Lines in the data below that contain the word "Район" are to be copied.

(Collected data)
++++++++++++++++++++
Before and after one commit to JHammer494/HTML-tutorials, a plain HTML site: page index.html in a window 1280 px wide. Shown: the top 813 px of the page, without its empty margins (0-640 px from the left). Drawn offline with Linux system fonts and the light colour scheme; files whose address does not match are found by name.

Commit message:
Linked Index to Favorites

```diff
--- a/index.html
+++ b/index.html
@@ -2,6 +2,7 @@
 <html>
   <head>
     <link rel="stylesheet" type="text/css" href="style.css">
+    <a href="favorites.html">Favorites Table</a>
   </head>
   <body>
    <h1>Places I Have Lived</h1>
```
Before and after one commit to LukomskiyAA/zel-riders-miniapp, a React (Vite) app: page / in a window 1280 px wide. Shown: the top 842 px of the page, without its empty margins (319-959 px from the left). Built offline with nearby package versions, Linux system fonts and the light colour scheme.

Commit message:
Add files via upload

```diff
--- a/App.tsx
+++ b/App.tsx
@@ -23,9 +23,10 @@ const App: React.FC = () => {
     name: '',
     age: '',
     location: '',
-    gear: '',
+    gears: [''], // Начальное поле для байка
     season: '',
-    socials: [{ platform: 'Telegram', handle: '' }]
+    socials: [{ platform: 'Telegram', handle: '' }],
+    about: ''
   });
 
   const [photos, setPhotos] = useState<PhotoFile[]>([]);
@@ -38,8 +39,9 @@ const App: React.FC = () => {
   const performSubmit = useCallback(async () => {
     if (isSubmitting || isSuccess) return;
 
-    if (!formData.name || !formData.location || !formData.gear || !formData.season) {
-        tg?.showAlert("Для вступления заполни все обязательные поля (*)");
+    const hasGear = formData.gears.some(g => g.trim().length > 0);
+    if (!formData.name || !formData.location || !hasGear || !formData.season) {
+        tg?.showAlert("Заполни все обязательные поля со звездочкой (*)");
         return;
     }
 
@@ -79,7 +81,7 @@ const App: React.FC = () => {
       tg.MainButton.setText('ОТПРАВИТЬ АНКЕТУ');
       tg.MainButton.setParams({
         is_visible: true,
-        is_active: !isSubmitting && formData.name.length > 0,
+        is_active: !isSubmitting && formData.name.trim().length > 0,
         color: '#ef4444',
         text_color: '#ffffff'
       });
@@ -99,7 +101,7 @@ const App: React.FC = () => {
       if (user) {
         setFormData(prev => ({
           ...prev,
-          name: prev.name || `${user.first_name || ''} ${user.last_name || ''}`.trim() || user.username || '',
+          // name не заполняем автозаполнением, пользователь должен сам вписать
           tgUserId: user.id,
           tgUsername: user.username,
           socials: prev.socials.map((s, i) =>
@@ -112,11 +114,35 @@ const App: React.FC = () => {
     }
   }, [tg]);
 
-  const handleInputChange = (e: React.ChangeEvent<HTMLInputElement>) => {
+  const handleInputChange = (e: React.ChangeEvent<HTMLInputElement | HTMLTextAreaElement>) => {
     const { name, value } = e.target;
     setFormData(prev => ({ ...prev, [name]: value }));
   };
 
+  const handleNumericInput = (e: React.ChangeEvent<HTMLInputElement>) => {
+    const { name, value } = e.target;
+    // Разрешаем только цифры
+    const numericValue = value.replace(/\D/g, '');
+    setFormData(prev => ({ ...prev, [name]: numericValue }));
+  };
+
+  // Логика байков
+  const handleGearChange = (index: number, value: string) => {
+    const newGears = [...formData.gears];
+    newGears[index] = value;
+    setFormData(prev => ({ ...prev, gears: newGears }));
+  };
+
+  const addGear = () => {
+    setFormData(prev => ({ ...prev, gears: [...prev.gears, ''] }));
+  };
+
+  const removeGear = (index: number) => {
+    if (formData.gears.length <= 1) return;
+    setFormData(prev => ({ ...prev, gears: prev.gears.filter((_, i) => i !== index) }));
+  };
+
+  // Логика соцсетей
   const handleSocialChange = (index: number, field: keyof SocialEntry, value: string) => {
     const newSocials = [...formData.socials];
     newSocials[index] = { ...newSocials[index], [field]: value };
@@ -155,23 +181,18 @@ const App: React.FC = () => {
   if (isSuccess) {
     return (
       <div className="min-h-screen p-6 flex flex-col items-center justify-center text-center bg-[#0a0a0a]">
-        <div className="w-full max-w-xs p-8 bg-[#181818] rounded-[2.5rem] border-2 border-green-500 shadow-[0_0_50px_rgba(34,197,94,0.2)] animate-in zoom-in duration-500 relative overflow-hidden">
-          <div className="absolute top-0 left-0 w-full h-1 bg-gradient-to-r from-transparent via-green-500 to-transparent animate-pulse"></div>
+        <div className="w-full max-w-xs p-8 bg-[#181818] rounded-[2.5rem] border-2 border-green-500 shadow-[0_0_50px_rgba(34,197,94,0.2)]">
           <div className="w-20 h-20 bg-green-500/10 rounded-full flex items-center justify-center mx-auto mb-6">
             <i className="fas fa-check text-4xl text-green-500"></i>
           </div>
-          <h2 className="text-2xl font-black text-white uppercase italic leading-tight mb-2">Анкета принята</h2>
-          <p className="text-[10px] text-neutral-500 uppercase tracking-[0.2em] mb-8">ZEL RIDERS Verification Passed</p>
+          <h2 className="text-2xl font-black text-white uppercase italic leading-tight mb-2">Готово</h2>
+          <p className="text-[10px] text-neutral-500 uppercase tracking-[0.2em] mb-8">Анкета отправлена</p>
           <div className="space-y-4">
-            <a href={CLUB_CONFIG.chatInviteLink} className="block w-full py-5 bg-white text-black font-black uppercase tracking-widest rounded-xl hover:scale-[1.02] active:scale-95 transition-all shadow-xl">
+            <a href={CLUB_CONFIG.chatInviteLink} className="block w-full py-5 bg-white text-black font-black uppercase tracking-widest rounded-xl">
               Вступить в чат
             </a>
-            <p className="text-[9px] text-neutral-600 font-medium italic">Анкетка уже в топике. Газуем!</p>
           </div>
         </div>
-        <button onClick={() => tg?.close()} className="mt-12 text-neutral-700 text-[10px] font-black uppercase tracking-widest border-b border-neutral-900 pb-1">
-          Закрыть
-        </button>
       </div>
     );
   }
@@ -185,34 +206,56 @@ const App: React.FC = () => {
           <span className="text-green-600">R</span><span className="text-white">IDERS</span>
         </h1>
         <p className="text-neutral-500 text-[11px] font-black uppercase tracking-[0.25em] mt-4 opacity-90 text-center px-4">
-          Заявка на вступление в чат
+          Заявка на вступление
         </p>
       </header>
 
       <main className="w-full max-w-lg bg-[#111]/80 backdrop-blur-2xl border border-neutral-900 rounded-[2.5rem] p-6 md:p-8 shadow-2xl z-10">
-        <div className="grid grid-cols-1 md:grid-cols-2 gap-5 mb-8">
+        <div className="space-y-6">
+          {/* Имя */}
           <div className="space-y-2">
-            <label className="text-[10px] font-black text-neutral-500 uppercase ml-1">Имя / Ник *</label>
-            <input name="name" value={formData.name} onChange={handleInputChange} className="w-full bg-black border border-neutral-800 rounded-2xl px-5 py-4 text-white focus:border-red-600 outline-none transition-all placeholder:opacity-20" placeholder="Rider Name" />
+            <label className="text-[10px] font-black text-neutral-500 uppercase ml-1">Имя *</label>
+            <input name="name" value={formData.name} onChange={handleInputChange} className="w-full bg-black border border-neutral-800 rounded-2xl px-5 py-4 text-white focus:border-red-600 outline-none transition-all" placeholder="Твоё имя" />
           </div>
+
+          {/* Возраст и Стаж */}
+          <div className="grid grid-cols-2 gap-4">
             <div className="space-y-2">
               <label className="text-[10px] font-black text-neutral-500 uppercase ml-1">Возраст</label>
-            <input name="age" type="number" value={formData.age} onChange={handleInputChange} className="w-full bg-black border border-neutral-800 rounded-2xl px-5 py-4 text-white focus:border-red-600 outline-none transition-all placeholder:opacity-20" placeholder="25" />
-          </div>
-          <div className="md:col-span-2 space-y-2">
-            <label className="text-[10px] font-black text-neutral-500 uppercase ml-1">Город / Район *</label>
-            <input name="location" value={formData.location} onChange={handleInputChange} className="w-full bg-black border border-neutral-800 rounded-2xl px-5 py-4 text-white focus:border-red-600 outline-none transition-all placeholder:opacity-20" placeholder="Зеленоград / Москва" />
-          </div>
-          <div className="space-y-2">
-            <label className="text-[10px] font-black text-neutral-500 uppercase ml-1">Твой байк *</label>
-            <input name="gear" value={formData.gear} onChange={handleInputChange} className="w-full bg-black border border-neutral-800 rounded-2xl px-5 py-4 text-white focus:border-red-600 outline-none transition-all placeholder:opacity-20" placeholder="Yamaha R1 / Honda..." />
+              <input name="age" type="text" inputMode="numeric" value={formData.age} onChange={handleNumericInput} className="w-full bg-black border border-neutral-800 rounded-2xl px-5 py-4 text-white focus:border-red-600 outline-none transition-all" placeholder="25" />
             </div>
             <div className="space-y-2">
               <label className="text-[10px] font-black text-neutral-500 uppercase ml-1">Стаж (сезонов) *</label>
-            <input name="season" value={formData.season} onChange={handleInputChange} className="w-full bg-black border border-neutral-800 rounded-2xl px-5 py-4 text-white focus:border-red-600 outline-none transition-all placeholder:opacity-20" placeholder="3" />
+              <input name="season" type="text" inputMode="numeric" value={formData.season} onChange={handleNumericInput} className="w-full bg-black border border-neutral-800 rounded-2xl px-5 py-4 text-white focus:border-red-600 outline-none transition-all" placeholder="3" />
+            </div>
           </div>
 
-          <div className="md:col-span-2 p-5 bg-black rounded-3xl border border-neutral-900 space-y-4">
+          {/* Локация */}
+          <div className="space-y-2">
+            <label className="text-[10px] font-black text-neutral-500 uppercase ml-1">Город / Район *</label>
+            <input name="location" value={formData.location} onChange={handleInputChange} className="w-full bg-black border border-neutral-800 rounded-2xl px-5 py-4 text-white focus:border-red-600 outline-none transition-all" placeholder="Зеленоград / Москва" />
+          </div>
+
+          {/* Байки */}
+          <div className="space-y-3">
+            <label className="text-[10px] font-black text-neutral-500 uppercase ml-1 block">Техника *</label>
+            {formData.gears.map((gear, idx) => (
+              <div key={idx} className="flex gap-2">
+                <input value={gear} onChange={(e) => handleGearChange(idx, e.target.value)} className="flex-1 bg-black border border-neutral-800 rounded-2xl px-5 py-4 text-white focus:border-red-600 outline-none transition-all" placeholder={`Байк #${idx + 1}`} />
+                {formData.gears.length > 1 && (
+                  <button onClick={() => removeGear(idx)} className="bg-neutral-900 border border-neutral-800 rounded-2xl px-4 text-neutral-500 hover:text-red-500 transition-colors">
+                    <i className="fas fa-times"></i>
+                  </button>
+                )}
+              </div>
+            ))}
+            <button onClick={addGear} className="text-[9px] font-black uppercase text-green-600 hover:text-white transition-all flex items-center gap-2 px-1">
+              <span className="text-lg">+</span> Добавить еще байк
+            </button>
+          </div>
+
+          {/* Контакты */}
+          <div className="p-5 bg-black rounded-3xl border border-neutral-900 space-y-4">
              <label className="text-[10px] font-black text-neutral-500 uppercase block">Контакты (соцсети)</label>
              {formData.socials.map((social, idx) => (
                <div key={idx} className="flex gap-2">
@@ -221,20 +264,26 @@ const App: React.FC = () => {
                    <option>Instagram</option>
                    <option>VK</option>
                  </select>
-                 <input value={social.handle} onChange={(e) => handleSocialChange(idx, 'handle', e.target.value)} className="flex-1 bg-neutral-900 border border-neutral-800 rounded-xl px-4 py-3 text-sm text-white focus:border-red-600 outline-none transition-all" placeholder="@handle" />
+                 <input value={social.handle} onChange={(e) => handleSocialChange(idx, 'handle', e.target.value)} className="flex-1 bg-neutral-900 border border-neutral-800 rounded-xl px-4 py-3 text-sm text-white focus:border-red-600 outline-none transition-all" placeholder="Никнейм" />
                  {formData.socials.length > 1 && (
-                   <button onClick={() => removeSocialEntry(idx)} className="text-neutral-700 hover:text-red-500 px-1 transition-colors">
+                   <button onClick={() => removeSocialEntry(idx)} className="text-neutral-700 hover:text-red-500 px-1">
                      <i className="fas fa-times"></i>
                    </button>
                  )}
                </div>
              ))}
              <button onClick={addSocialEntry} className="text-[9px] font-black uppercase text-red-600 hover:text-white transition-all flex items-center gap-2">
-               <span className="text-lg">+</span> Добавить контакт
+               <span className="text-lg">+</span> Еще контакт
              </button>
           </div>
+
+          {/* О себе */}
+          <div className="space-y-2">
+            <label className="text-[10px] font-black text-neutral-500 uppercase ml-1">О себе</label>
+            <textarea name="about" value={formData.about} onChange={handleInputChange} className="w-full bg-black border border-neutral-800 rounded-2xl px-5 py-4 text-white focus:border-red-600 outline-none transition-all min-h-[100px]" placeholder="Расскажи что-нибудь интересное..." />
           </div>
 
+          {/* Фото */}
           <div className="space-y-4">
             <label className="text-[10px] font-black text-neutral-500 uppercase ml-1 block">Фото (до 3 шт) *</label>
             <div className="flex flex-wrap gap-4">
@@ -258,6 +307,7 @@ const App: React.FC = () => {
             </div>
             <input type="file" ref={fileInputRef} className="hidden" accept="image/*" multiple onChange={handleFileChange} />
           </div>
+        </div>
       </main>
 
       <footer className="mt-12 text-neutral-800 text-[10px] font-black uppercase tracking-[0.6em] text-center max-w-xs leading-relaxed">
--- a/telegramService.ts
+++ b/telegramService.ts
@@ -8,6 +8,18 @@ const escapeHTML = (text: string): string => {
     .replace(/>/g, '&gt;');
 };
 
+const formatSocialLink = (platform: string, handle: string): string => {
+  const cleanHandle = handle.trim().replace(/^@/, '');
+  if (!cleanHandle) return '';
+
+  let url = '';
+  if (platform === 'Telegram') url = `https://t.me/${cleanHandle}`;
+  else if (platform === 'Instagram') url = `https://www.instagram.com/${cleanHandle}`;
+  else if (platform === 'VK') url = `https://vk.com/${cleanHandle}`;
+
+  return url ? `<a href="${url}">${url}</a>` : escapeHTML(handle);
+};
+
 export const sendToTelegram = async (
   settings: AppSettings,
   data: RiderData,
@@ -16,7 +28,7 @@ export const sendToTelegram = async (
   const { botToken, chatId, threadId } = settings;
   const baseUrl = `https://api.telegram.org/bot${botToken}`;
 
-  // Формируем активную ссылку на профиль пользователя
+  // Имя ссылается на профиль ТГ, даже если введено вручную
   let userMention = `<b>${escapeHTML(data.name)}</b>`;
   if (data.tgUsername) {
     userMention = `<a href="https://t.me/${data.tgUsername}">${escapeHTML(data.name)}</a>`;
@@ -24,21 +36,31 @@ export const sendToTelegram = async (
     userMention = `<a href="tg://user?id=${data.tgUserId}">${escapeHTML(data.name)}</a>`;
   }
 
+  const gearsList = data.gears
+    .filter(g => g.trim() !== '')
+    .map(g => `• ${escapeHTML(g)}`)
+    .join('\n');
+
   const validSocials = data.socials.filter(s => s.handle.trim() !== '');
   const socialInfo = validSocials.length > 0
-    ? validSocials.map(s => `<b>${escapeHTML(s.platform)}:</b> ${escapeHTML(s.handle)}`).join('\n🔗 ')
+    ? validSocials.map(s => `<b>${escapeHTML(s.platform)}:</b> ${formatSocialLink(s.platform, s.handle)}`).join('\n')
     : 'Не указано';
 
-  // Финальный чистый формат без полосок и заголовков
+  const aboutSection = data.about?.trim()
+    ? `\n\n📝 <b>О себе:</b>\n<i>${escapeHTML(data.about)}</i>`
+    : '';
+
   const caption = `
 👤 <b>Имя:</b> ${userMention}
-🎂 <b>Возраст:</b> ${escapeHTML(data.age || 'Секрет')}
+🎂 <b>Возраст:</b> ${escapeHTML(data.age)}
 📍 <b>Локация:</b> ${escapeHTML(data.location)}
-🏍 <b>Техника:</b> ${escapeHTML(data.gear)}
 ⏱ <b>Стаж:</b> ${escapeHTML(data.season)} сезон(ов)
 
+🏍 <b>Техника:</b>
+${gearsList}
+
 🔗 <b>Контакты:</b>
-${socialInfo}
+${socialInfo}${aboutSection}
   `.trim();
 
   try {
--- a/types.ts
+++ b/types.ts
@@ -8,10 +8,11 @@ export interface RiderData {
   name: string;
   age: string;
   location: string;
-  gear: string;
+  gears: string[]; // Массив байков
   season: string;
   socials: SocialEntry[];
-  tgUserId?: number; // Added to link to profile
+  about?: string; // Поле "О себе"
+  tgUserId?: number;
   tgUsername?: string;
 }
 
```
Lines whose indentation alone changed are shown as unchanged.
++++++++++++++++++++
**Solution**
-            <label className="text-[10px] font-black text-neutral-500 uppercase ml-1">Город / Район *</label>
+            <label className="text-[10px] font-black text-neutral-500 uppercase ml-1">Город / Район *</label>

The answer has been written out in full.